A piece from Arizona State University's WP Carey School of Business' Knowledge @ WP Carey on Managing Technology states that to 'Know Thyself' is the First Step to Successful Knowledge Management. The article suggests that KM initiatives are generally voluntary efforts - that they aren't required to get basic business done. As such, adoption of such systems requires business leaders to carefully think about what the system asks of its people and whether the business culture fits.
Therefore, he says, organizations should take a good, hard, objective look at their culture before moving to install a KM system. Companies should not be tempted by returns like Shell's to the point where they disregard the possibility that their organization is incongruent with the cultural requirements needed for a successful knowledge base. Ravindran says that companies should hold off on knowledge sharing projects if the culture is not right –- although he notes that organizational change initiatives can happen concurrently with a KM deployment.
Some of the important characteristics mentioned in the article are
- Is the system a priority for the people expected to use it?
- How fragmented is the internal business? Are the silo walls tall and reinforced, or short and easily breached?
- How do people perceive their job security? Do they approach knowledge sharing as playing to their strengths or diluting their strengths?
- Must the project show value as soon as it goes live, or can you live with a slower feedback loop?
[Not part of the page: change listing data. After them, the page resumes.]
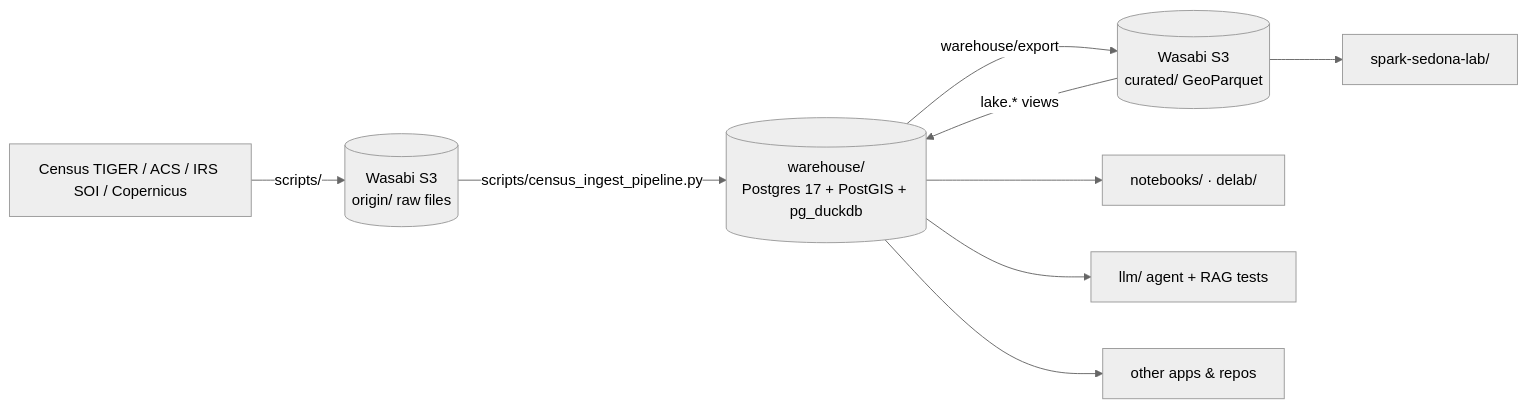
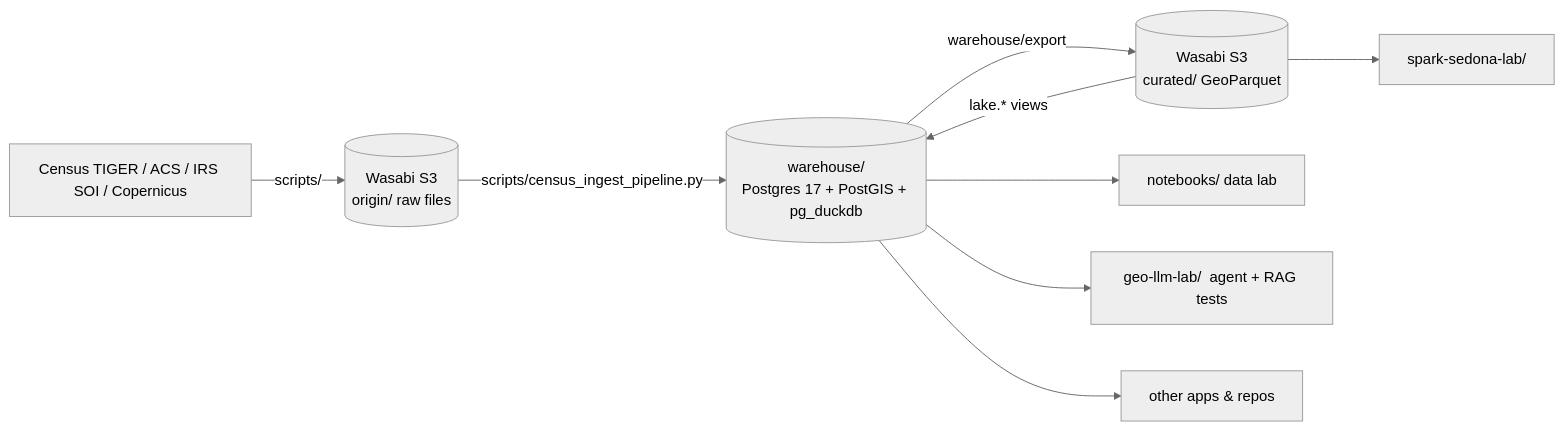
One commit to blcrosbie/GeoDataAnalytics changed the diagram in README.md. Above: the diagram before and after it, drawn with Mermaid (neutral theme). The commit also changed other lines of this file and 33 other files, not shown here.

````diff
--- a/README.md
+++ b/README.md
@@ -11,11 +11,11 @@
 ```mermaid
 flowchart LR
     src[Census TIGER / ACS / IRS SOI / Copernicus] -->|scripts/| raw[(Wasabi S3<br/>origin/  raw files)]
     raw -->|scripts/census_ingest_pipeline.py| pg[(warehouse/<br/>Postgres 17 + PostGIS + pg_duckdb)]
     pg -->|warehouse/export| lake[(Wasabi S3<br/>curated/  GeoParquet)]
     lake -->|lake.* views| pg
-    pg --> nb[notebooks/ · delab/]
+    pg --> nb[notebooks/  data lab]
     lake --> sedona[spark-sedona-lab/]
-    pg --> llm[llm/  agent + RAG tests]
+    pg --> llm[geo-llm-lab/  agent + RAG tests]
     pg --> other[other apps & repos]
 ```
````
The article fills in the details on these and other aspects that are important to knowledge sharing and to implementing new technologies. I particularly like this effort at defining characteristics of organizations which are more likely to succeed in knowledge management. Those "organizational change initiatives" mentioned in the quote above include creating a culture where knowledge sharing is an expected part of doing business - nothing to do with technologies per se, by the way.